Lior Raz’s ability to convey controlled anguish while leading the fight against terrorism was the reason he got the role of Doron at the age of 42 rather than another “very talented Israeli actor.”
“Avi and I always thought I’d get the part because we wrote the show, but when it came to casting, the broadcaster said they had to audition other actors, because I wasn’t an A-lister.
“I was furious and Avi had to hold my arm to stop me throwing something at the guy who said it. But I auditioned and then the director asked the team who they would follow as a commander and they all pointed at my bald face.”
That bald face is now being sought by production companies worldwide with job offers and Lior has received numerous letters of thanks from bald men.
“They write to tell me that their wives are finding them attractive again because of me,” he chuckles.
Avi, delighted by the bald supporters for obvious reasons, is also overwhelmed by Fauda’s ascendancy, particularly in Lebanon, Jordan (the royal family watch it) and the Emirates where it is trending at number one and the flood of appreciative fan mail backs this up.
But the show is not without its critics, notably Hezbollah, which on its official news website told readers not to watch Fauda because it is “messing with their minds”.
“They are worried,” says Avi. “They see things on Twitter mocking the leader, Hassan Nasrallah and the BDS had called to ban Fauda.
“But from our point of view we wonder why they would tell people not to watch it, because it will only encourage them to do so.”
In a geographical break from the first two seasons of Fauda which saw the unit in the West Bank, season 3 takes them into Gaza, which posed problems for the production team because they could not film there.
Both writers know Gaza well, as Lior’s own army experiences in a similar unit inspired the show and Avi’s challenges as a journalist add to the drama.
“It is a kingdom of chaos,” says Avi, who hasn’t been allowed in since 2007. “For me as a journalist it was amazing and scary because you knew at any moment something could happen.
“In seconds you can be exposed and the rescue isn’t going to come. You don’t have any support in Gaza, it’s a completely different reality.”
“For an undercover soldier to be there for a long time it’s one of the scariest places,” echoes Lior.
“And it is that feeling of danger that we try to bring to the show,” adds Avi who once got a call in Gaza from Israeli intelligence telling him to get out as he was about to be abducted.
That Lior and Avi have been able to adapt their experiences for entertainment purposes has brought its own rewards and as a Netflix prize team they are already writing season 4, which in itself is a spoiler because what would Fauda be without Doron?
Should anything happen to him, there is always Hit and Run, the team’s new Netflix series about a happily married man (Lior) whose life is turned upside down when his wife is killed in a mysterious hit and run in Tel Aviv.
According to Lior, his character is complicated and in pain, which is just how we like him.

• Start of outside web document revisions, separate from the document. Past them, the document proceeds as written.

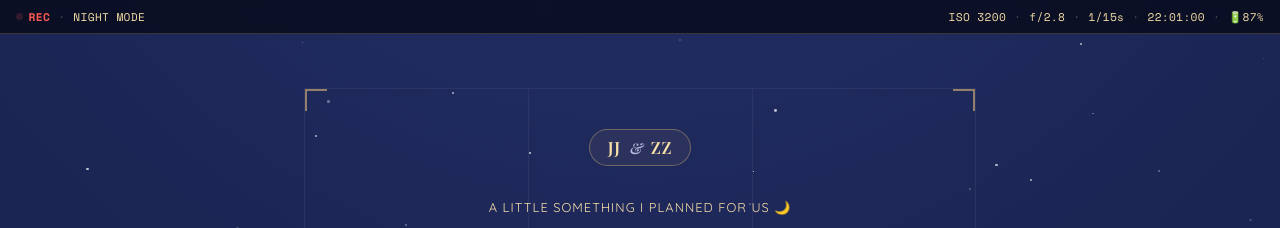
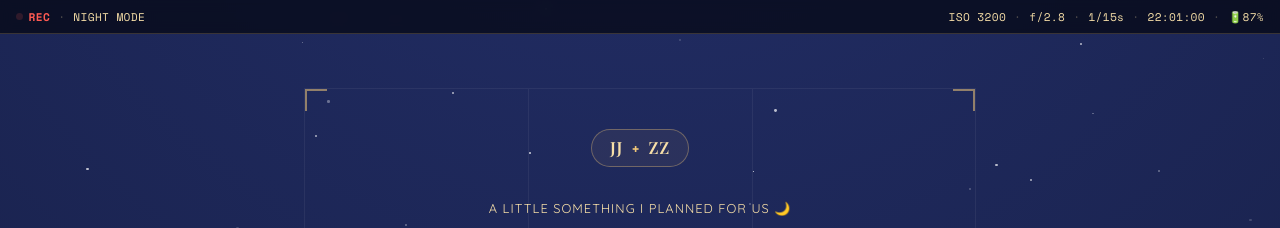
Before and after one commit to jjiangav/Date-Planner, a React (Vite) app: page / in a window 1280 px wide. Shown: the top 228 px of the page. Built offline with nearby package versions, Linux system fonts and the light colour scheme.

Commit message:
Use a plus sign in the JJ + ZZ monogram
Swap the ampersand for a bold monospace "+" to match how it reads
everywhere else on the page.

Co-Authored-By: Claude Sonnet 5 <noreply@anthropic.com>
Claude-Session: https://claude.ai/code/session_01F6cozsacoXbQfujwsT5EgK

```diff
--- a/App.css
+++ b/App.css
@@ -175,9 +175,10 @@ main,
 }
 
 .monogram-amp {
-  font-style: italic;
-  color: var(--ink-dim);
-  font-size: 0.9em;
+  font-family: var(--mono);
+  font-weight: 700;
+  color: var(--gold);
+  font-size: 0.85em;
 }
 
 .eyebrow {
--- a/App.jsx
+++ b/App.jsx
@@ -210,7 +210,7 @@ function App() {
 
           <div className="monogram" aria-hidden="true">
             <span>JJ</span>
-            <span className="monogram-amp">&amp;</span>
+            <span className="monogram-amp">+</span>
             <span>ZZ</span>
           </div>
           <p className="eyebrow">A little something I planned for us 🌙</p>
```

- Brigit was a guest at Jewish Insider’s Fauda chat on zoom. Fauda is available on Netflix NOW.
Fast Facts About Fauda
- Season 3 locations included the Arab town of Jisr az- Zarqa, and an IDF training facility north of Caesarea that resembles the Gaza strip.
- It took 69 days to shoot season 3.
- At a location close to a mosque they had to stop filming each time the call to prayer went out and the Fauda team did press ups until it was over.
- Lior Raz speaks basic Arabic, but had to learn new sentences and work on the accent.
- Itzik Cohen, who plays Captain Gabi Ayub, had to learn Arabic by heart phonetically.